• TASK BRIEF: Whenever the string "infty" turns up in a line of the data below, copy that line.

• DATA IN THIS EXERCISE:
################

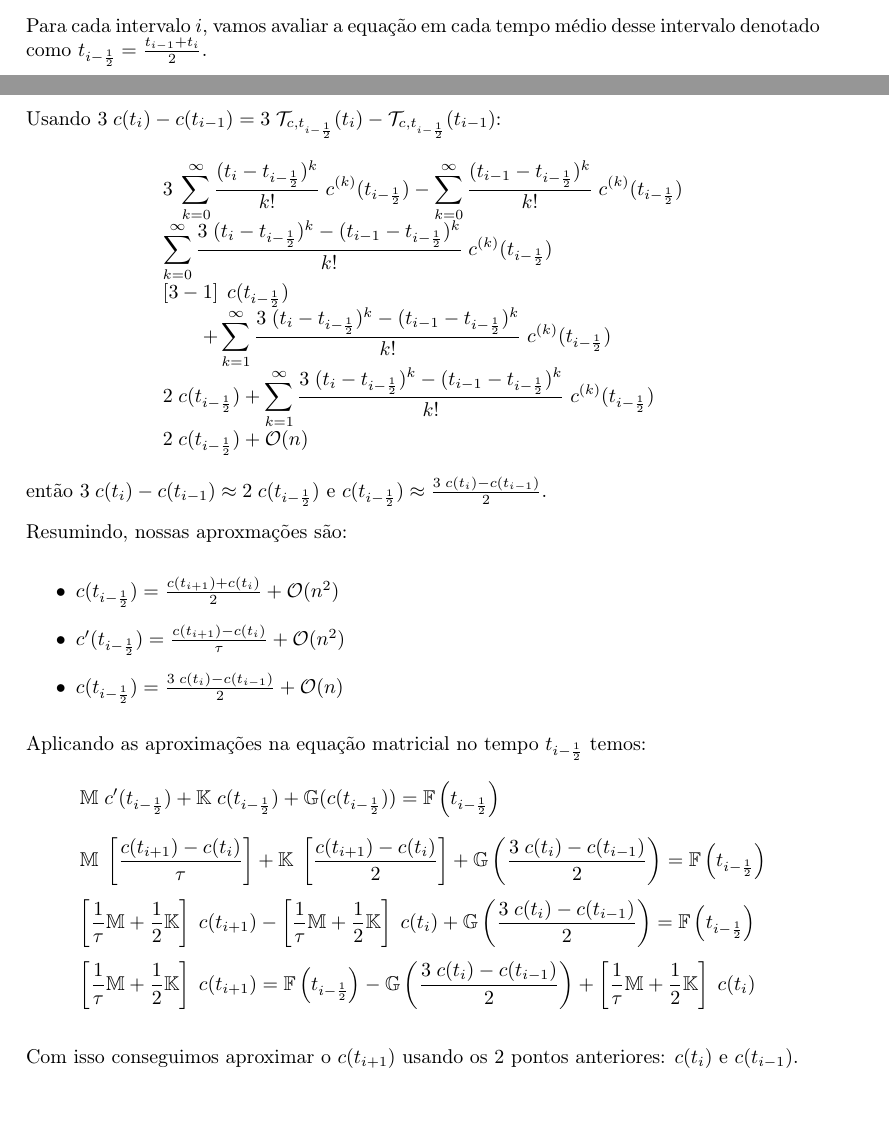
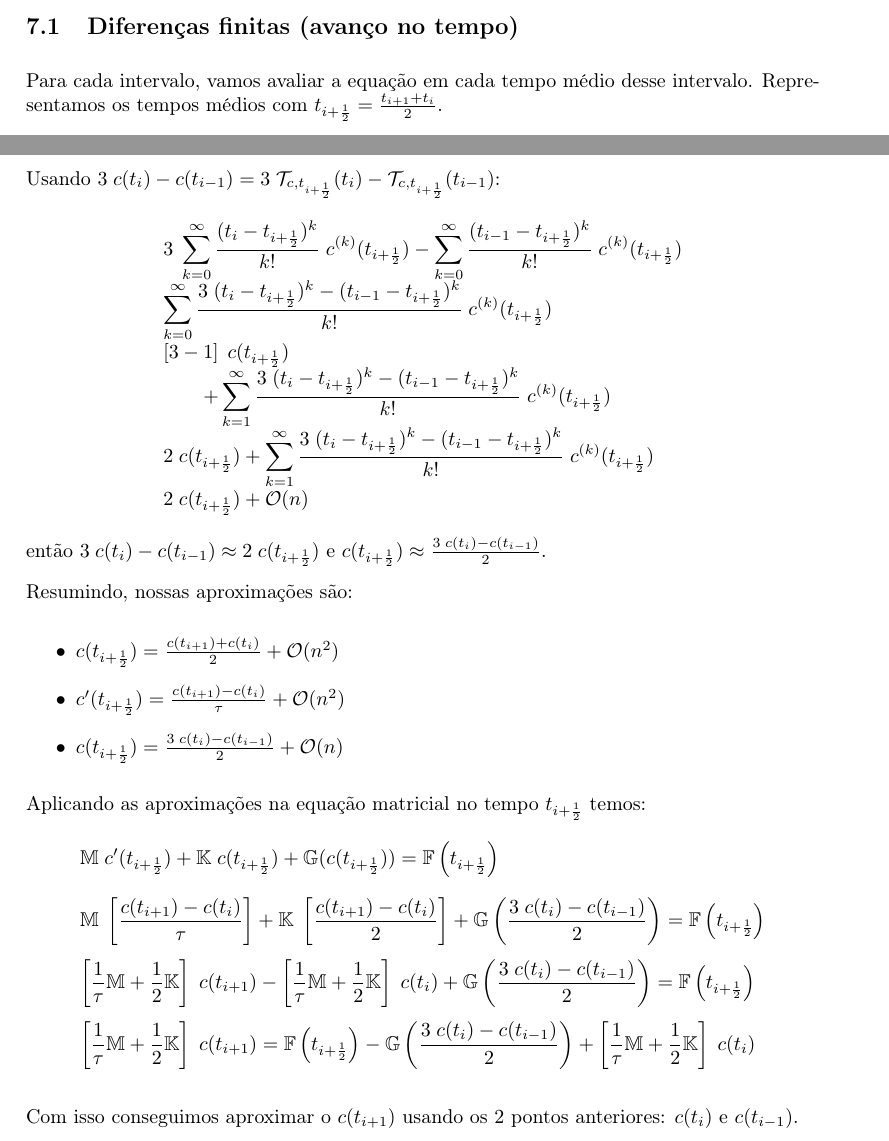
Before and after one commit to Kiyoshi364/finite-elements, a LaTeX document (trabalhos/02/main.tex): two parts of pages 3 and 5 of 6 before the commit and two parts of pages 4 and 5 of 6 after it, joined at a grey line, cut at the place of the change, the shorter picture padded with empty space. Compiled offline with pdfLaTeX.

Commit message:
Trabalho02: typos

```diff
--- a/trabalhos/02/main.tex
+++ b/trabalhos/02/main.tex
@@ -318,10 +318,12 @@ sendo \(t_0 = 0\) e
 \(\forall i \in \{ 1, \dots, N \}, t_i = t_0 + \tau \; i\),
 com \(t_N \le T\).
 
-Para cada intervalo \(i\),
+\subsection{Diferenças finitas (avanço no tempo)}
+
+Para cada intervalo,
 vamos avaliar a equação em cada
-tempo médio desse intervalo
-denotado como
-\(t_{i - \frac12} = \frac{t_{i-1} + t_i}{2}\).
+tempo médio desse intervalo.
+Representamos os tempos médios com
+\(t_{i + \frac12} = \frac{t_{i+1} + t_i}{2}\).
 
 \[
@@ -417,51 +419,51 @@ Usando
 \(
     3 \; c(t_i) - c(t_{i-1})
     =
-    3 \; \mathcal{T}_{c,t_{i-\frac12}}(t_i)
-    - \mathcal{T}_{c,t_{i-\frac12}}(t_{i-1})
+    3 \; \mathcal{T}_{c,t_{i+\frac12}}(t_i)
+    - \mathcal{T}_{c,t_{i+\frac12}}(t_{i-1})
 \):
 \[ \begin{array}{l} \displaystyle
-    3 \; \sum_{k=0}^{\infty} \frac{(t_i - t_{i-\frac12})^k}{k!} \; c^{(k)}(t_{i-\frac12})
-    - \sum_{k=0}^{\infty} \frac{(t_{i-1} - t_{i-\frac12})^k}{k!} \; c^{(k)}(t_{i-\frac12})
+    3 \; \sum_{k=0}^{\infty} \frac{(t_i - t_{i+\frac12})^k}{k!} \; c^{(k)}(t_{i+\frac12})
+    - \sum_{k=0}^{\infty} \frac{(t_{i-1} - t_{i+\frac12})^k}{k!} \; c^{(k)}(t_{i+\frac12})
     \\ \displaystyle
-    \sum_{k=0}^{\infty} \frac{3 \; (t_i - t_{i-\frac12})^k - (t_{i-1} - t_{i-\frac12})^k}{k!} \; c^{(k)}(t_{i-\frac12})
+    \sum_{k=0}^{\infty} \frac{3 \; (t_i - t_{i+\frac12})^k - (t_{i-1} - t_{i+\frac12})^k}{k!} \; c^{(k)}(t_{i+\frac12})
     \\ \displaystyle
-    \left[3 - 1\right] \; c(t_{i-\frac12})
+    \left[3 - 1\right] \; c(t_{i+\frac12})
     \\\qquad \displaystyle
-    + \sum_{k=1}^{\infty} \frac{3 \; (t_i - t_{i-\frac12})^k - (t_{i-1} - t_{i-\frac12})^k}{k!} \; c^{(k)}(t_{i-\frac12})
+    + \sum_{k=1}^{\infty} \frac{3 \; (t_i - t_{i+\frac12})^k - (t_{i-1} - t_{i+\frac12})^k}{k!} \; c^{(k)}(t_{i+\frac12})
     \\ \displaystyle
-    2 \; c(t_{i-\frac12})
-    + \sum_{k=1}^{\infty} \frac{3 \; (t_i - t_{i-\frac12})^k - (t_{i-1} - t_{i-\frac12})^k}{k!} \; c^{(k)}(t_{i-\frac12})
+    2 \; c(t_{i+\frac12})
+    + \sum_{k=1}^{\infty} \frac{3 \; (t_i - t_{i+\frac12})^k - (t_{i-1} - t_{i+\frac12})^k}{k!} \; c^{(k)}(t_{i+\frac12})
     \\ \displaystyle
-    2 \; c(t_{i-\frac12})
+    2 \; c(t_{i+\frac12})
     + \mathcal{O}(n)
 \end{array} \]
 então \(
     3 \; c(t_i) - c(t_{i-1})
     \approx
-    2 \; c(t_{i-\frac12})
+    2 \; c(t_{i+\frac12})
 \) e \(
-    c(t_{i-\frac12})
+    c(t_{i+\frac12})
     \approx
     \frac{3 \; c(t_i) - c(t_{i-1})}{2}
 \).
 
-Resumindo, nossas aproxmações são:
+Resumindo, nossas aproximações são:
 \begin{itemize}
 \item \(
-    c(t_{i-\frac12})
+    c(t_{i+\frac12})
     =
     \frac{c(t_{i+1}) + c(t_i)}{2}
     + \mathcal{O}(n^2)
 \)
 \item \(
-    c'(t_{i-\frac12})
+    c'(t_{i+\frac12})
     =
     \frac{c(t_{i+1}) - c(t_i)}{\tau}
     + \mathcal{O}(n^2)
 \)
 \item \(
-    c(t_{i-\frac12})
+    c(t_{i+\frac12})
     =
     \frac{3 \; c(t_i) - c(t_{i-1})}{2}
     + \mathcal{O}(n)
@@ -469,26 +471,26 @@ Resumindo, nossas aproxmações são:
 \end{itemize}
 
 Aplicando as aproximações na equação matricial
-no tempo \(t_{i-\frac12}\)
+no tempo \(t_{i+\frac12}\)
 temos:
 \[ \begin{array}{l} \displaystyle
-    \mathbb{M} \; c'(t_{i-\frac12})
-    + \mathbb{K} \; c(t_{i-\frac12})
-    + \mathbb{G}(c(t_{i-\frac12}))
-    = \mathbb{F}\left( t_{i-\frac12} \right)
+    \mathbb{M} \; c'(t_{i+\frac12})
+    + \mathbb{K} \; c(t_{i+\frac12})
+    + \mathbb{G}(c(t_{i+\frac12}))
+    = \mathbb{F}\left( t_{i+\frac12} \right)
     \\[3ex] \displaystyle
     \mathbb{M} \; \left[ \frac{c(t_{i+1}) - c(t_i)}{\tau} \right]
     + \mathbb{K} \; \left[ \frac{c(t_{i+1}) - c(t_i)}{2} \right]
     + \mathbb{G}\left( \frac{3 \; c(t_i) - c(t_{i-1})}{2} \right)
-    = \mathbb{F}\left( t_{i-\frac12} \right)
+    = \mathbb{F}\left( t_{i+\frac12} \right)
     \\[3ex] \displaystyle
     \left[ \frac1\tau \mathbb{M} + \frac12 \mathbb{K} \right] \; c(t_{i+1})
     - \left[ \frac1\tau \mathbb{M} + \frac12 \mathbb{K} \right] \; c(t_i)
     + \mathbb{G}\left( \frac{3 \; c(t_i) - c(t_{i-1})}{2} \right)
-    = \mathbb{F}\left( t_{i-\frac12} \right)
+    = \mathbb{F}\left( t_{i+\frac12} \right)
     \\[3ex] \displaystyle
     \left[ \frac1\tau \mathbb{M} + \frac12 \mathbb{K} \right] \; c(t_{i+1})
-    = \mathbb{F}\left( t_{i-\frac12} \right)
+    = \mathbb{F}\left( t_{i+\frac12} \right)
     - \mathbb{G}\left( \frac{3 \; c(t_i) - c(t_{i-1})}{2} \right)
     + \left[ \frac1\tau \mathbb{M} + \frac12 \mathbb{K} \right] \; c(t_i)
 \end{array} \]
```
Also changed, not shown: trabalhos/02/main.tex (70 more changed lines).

################

• RESULT OF THE EXERCISE:
-    3 \; \sum_{k=0}^{\infty} \frac{(t_i - t_{i-\frac12})^k}{k!} \; c^{(k)}(t_{i-\frac12})
-    - \sum_{k=0}^{\infty} \frac{(t_{i-1} - t_{i-\frac12})^k}{k!} \; c^{(k)}(t_{i-\frac12})
+    3 \; \sum_{k=0}^{\infty} \frac{(t_i - t_{i+\frac12})^k}{k!} \; c^{(k)}(t_{i+\frac12})
+    - \sum_{k=0}^{\infty} \frac{(t_{i-1} - t_{i+\frac12})^k}{k!} \; c^{(k)}(t_{i+\frac12})
-    \sum_{k=0}^{\infty} \frac{3 \; (t_i - t_{i-\frac12})^k - (t_{i-1} - t_{i-\frac12})^k}{k!} \; c^{(k)}(t_{i-\frac12})
+    \sum_{k=0}^{\infty} \frac{3 \; (t_i - t_{i+\frac12})^k - (t_{i-1} - t_{i+\frac12})^k}{k!} \; c^{(k)}(t_{i+\frac12})
-    + \sum_{k=1}^{\infty} \frac{3 \; (t_i - t_{i-\frac12})^k - (t_{i-1} - t_{i-\frac12})^k}{k!} \; c^{(k)}(t_{i-\frac12})
+    + \sum_{k=1}^{\infty} \frac{3 \; (t_i - t_{i+\frac12})^k - (t_{i-1} - t_{i+\frac12})^k}{k!} \; c^{(k)}(t_{i+\frac12})
-    + \sum_{k=1}^{\infty} \frac{3 \; (t_i - t_{i-\frac12})^k - (t_{i-1} - t_{i-\frac12})^k}{k!} \; c^{(k)}(t_{i-\frac12})
+    + \sum_{k=1}^{\infty} \frac{3 \; (t_i - t_{i+\frac12})^k - (t_{i-1} - t_{i+\frac12})^k}{k!} \; c^{(k)}(t_{i+\frac12})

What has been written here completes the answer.